In the months after my sister died, my mother scanned her social media accounts, staying up all night to read what people wrote on a Facebook memorial page. She kept my sister’s phone and listened to her old voicemails and re-read her text messages over and over. She ached to find a clue. And for a while, it seemed like everything was a clue.
This search for the reason, for any reason, is a desperate attempt to explain the inexplicable. It’s easy to wonder if there was, perhaps, something my mom and I didn’t know about —money problems, a stalker, or an undiagnosed mental illness, —maybe. Anything would have brought us a tiny step forward toward closure. Over the years since her death, I’ve come to the conclusion that my sister, the one person on the planet with whom I was closer than anyone else, was simply sad and angry. And maybe more so on that particular day. It was her boyfriend’s 21st birthday, and they’d gotten into a fight about their plans for that night. That’s all I know, but I wonder : Could something that simple have pushed her over the edge?
Maybe there’s no person or thing to blame.
This search for the reason, for any reason, is a desperate attempt to explain the inexplicable.
There’s a shock factor to suicide: You should see the look on people’s faces when I tell them my story. And later, how they grimace when they accidentally make a flippant remark in my presence, usually something like, "I want to kill myself today."
There’s also still stigma, despite wonderful initiatives like National Suicide Awareness Month. I think that’s the reason suicide survivors tend to find each other. I can’t help but feel a connection with other people who’ve gone through this. Friends and acquaintances are quick to introduce me to someone they know who is also a survivor. Safe from shame, we share the details that are too dark to tell anyone else, like how it was done and who was unlucky enough to find our sister or mother or uncle or friend. It’s like swapping war stories with a secret club.
Let me be clear: All death breaks us down, and apart, in ways we can’t imagine. But suicide does something worse in the way it forces us to question everything.

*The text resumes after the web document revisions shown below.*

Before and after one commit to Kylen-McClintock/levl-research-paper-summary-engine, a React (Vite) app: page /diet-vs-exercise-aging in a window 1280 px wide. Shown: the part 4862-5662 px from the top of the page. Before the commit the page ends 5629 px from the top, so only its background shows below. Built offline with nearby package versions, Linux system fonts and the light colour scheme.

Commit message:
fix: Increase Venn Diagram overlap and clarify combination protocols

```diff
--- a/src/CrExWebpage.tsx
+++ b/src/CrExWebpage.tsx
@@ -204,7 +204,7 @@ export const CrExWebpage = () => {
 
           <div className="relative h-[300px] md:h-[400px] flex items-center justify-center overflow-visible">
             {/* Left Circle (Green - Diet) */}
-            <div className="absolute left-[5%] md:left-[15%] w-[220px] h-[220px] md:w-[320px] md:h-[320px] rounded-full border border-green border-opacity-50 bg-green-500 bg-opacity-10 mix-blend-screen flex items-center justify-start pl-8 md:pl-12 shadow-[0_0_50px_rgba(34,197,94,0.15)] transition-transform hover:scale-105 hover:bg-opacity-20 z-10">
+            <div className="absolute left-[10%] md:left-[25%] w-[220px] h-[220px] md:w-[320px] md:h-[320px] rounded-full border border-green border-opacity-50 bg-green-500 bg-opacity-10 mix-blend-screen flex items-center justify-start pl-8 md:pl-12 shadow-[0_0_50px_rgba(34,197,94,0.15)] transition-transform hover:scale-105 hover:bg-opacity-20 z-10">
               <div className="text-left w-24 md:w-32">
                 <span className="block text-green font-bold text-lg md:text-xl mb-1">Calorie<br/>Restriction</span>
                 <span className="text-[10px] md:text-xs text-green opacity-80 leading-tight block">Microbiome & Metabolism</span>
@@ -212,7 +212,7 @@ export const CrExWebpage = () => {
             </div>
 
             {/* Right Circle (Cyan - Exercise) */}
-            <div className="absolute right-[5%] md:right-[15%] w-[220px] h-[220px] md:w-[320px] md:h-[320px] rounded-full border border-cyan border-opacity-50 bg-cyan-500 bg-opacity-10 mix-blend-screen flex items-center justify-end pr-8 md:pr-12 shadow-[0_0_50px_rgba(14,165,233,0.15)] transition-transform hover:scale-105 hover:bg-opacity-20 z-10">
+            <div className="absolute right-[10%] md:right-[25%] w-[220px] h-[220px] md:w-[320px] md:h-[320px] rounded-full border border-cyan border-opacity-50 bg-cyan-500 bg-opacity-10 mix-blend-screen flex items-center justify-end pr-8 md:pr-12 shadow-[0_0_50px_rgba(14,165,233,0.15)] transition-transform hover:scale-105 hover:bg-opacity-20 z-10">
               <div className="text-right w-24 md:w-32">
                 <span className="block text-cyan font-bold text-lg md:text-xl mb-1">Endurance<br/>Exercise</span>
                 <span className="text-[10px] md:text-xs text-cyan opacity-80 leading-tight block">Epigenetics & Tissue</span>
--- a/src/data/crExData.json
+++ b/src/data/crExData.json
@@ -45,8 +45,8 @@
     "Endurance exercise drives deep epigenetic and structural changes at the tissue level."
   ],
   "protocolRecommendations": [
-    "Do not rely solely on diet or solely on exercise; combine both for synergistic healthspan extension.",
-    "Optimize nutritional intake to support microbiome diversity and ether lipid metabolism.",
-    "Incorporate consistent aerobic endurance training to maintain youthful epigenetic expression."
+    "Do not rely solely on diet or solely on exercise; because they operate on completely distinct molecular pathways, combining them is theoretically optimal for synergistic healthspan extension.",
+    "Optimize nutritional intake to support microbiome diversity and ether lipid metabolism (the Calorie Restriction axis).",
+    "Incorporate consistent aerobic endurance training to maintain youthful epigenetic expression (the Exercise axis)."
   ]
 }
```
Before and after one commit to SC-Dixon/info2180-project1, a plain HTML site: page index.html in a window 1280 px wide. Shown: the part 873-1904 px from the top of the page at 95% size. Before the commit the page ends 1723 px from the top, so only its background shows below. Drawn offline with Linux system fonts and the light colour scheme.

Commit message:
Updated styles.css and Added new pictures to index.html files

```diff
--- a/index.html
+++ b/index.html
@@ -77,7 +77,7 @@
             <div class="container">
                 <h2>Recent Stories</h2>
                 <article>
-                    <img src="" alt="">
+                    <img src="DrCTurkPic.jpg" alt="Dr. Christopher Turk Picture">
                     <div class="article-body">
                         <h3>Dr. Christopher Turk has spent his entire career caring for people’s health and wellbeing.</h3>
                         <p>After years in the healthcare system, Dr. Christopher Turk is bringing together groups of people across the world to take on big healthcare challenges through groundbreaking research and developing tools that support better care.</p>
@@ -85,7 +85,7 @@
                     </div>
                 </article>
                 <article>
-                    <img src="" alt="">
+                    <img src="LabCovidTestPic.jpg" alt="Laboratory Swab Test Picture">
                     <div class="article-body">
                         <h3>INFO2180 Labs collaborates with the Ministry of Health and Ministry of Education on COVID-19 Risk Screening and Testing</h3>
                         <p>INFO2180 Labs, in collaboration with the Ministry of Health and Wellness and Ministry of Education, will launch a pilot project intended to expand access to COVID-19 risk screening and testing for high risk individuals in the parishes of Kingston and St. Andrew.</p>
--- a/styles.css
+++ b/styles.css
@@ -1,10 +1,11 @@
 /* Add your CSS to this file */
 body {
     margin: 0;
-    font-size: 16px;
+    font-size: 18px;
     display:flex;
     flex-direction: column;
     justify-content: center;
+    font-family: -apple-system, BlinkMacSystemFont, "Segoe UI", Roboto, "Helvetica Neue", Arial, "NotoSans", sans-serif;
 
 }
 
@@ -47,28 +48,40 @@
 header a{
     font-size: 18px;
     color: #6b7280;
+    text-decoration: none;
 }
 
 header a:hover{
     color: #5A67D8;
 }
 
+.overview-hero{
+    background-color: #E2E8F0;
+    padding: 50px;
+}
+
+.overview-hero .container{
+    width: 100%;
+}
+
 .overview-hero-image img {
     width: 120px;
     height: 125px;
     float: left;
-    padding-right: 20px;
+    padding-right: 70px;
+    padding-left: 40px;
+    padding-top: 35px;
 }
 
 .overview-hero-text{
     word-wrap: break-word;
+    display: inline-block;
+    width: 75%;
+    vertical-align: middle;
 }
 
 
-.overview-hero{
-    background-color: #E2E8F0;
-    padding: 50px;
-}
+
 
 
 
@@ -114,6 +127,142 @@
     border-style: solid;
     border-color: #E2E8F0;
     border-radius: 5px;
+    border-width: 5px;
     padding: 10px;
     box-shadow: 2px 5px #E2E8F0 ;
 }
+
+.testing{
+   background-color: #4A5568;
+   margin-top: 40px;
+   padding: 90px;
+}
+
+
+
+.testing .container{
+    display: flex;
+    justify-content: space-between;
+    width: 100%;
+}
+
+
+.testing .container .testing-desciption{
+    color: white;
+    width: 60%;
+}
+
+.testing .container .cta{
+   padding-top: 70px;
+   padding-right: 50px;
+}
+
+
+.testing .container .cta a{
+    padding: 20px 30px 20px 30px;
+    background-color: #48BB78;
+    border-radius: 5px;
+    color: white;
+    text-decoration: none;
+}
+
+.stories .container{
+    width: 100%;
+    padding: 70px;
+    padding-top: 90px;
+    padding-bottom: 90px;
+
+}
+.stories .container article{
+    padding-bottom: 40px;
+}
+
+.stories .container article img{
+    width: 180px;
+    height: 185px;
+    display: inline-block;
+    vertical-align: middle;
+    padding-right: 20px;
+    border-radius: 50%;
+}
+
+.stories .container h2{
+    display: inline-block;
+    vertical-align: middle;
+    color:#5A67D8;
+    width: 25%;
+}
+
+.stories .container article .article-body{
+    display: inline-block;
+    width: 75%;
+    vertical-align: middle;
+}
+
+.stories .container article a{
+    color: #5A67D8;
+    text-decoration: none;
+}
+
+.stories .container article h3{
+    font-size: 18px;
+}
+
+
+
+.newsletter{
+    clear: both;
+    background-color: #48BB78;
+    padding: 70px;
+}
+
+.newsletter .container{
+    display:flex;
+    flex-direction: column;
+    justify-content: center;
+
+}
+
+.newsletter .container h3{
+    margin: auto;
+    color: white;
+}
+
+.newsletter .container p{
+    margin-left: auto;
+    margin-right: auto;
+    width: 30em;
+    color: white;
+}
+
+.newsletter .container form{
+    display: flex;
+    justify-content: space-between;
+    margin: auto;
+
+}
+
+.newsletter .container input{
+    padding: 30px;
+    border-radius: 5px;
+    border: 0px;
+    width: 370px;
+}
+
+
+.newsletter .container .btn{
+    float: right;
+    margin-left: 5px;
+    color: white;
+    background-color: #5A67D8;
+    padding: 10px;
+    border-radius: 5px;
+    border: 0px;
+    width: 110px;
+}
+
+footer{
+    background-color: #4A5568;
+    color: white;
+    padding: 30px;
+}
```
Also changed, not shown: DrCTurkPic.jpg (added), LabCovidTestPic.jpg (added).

We search for answers in old emails, in diaries, in CD collections, and even in the contents of someone’s fridge : Why would she have bought milk yesterday?
Eight years after my sister’s suicide, I still have no real explanation for why she’s not here. That’s something else no one tells you about suicide —that one day, you’ll have to find peace in not really knowing why someone you love is gone.
SURVIVORS OF SUICIDE LOSS - NEW MEXICO
A SUPPORT GROUP FOR THOSE WHO HAVE LOST
SOMEONE THEY LOVE BY SUICIDE
TWO MEETINGS EACH MONTH
1st and 3rd MONDAY
7:00 - 8:30 p. m.
SHEPHERD OF THE VALLEY PRESBYTERIAN CHURCH
1801 MONTANO RD. NW - ALBUQUERQUE, NM 87107
Al & Linda at 505 / 792-7461
"Know That You Are Not Alone
— Sharing Can Be Healing"
Sharing and Healing is © by SOSL-NM
Non-Profit : #NM ID 4996054
Non-Profit : FED : 501-c-3